Judge Neil Gorsuch was appointed to the U.S. Court of Appeals by President George W. Bush in 2006. A Colorado native, Gorsuch might be expected to have a strong opinion on legal marijuana. After all recreational marijuana has been legal in his home state since 2012.
His record is fairly consistent, at least according to a report in the International Business Times. In the cases the IBT reviewed, marijuana was involved in three and in all three Judge Gorsuch based his stand on both the letter and, later, the spirit, of federal law.
In 2010 Judge Gorsuch ruled against a couple being tried on charges of conspiracy and possession with intent to distribute marijuana. The couple sought a dismissal of the charges on religious grounds. Gorsuch would have none of it, saying the couple’s beliefs were “not religious but secular.”
In a second case in 2013, Gorsuch ruled that a police officer accused of fatally tasering a man resisting an arrest on marijuana charges had acted properly.
In a his most recent decision, in 2015, Judge Gorsuch ruled that owners of a Colorado dispensary must turn over tax data to the IRS despite the owners’ fears of incriminating themselves because federal law continues to make marijuana illegal. He agreed with the IRS that because the Department of Justice did not generally prosecute cases such as this, the owners should provide the IRS with the requested information.
How that last ruling might play out in a Justice Department run by marijuana foe Jeff Sessions is a matter of speculation. If Sessions is ultimately confirmed as the U.S. Attorney General and rescinds the department’s current “look the other way” policy, dispensary owners in a similar situation may be incriminating themselves. Of course, it is also possible that under Sessions there would be no legal dispensaries, medical or otherwise, in the United States, so the issue would be moot.
Colorado Data: Fresh Report Looks at Cannabis Health Effects, Trends
Monitoring potential public-health outcomes was a top priority for state health officials after Colorado implemented its recreational marijuana law in 2014.
Three years into regulated sales of recreational cannabis, the Retail Marijuana Public Health Advisory Committee says calls to poison control and marijuana-related emergency room visits are down, even though overall consumption of pot remains steady — signs that existing policy and education efforts may be working.

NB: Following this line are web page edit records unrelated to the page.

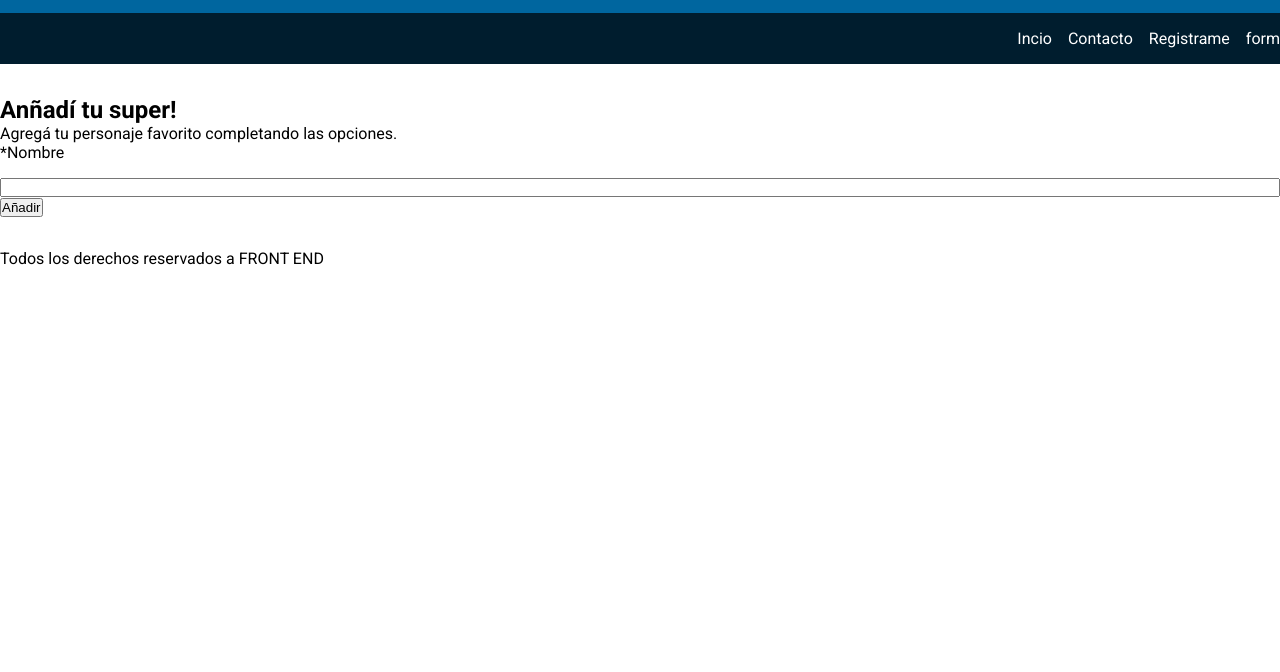
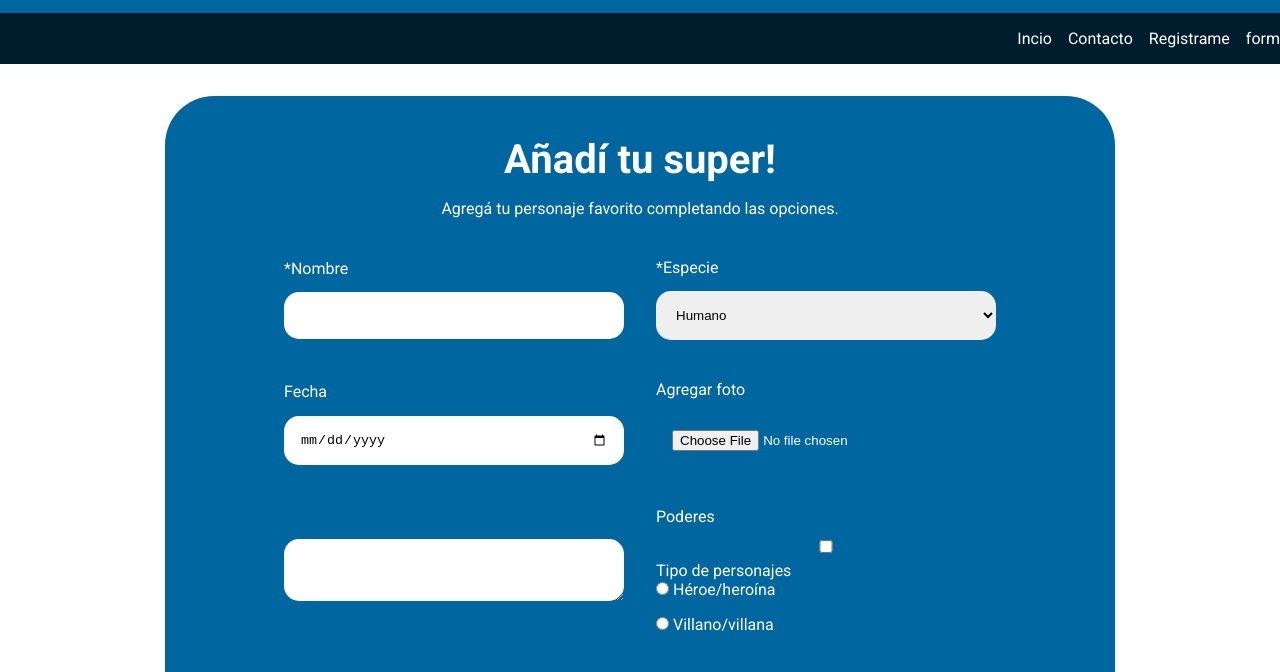
Before and after one commit to pcosin/super-form, a plain HTML site: page pages/form.html in a window 1280 px wide. Shown: the part 128-800 px from the top of the page. Drawn offline with Linux system fonts and the light colour scheme.

Commit message:
casi listo form

```diff
--- a/pages/form.html
+++ b/pages/form.html
@@ -38,14 +38,64 @@
     <main>
       <section class="form-wrapper">
         <div class="form">
-          <h2>Anñadí tu super!</h2>
-          <p>Agregá tu personaje favorito completando las opciones.</p>
+          <h2 class="form-title">Añadí tu super!</h2>
+          <p class="form-subtitle">
+            Agregá tu personaje favorito completando las opciones.
+          </p>
           <form action="#" method="POST">
-            <div class="input-wrapper">
-              <label for="name">*Nombre</label>
-              <input id="name" type="text" />
+            <div class="form-container">
+              <div class="input-wrapper">
+                <label for="name">*Nombre</label>
+                <input id="name" type="text" />
+              </div>
+              <div class="input-wrapper">
+                <label for="especie">*Especie</label>
+                <select name="especie" id="especie">
+                  <option value="humano">Humano</option>
+                  <option value="alienigena">Alienígena</option>
+                  <option value="androide">Androide</option>
+                </select>
+              </div>
+              <div class="input-wrapper">
+                <label for="fecha">Fecha</label>
+                <input id="fecha" type="date" />
+              </div>
+              <div class="input-wrapper">
+                <label for="file">Agregar foto</label>
+                <input id="file" type="file" />
+              </div>
+              <div class="input-wrapper">
+                <textarea id="mensaje"> </textarea>
+              </div>
+              <div class="container-radio">
+                <div class="input-wrapper">
+                  <label for="poderes">Poderes</label>
+                  <input id="poderes" type="checkbox" />
+                </div>
+                <div class="input-wrapper-radio">
+                  <legend for="tipo">Tipo de personajes</legend>
+                  <div class="radio">
+                    <div>
+                      <input
+                      name="personaje"
+                      id="heroe"
+                      type="radio"
+                      value="Héroe/heroína" />
+                    <label for="heroe">Héroe/heroína</label>
+                    </div>
+                    <div>
+                      <input
+                      name="personaje"
+                      id="villano"
+                      type="radio"
+                      value="Villano/villana" />
+                    <label for="villano">Villano/villana</label>
+                    </div>
+                  </div>
+                </div>
+              </div>
             </div>
-            <button type="submit">Añadir</button>
+            <button class="btn-form" type="submit">Añadir</button>
           </form>
         </div>
       </section>
--- a/styles/styles.css
+++ b/styles/styles.css
@@ -135,7 +135,69 @@ body {
   padding-block: 2rem;
 }
 
+.form {
+  background-color: var(--cl-blue);
+  color: var(--cl-white);
+  border-radius: 49px;
+  max-width: 950px;
+  padding-block: 2rem;
+  margin-inline: auto;
+}
+
+.form-container {
+  display: flex;
+  justify-content: center;
+  flex-wrap: wrap;
+  align-items: center;
+  gap: 2rem;
+  padding-block: 2rem;
+}
+
 .input-wrapper {
+  display: flex;
+  flex-direction: column;
+  gap: .4rem;
+  flex-basis: 340px;
+}
+
+.input-wrapper input, select, textarea {
+  width: 100%;
+  padding: 1rem;
+  border-radius: 15px;
+  border: none;
+  margin-block: .5rem;
+}
+
+.form-title {
+  text-align: center;
+  padding-block: .5rem;
+  font-size: 40px;
+}
+
+.form-subtitle {
+  text-align: center;
+  padding-block: .5rem;
+}
+
+
+
+.btn-form {
+  background-color: var(--cl-green);
+  color: var(--cl-black);
+  font-size: 40px;
+  padding: .5em 3.5em;
+  border-radius: 10px;
+  border: none;
+  margin-inline: auto;
+  margin-block: 1rem;
+  display: block;
+}
+
+.container-radio {
+  flex-basis: 340px;
+}
+
+.radio {
   display: flex;
   flex-direction: column;
   gap: 1rem;
```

“I think that speaks to a learning effect,” Mike Van Dyke, chief of Colorado’s Environmental Epidemiology, Occupational Health and Toxicology branch, said referring to the decline in ER visits and poison center calls. “The public is really learning the message, if not from us, from their own experience.”
Van Dyke is chairman of the 14-member committee, which on Tuesday released its second batch of data around the public health effects of marijuana in Colorado. The first report, released in January 2015 by a panel of doctors, scientists and public health officials, contained what state officials described as “baseline data.”
“We are doing our best to study this closely and monitor what’s going on,” he said. “While maybe not apparent from this report, we are taking this evidence base that we’re developing, and we are using it to develop prevention campaigns, education campaigns. We are doing our best to implement an evidence-based policy.
Read more at The Cannabist.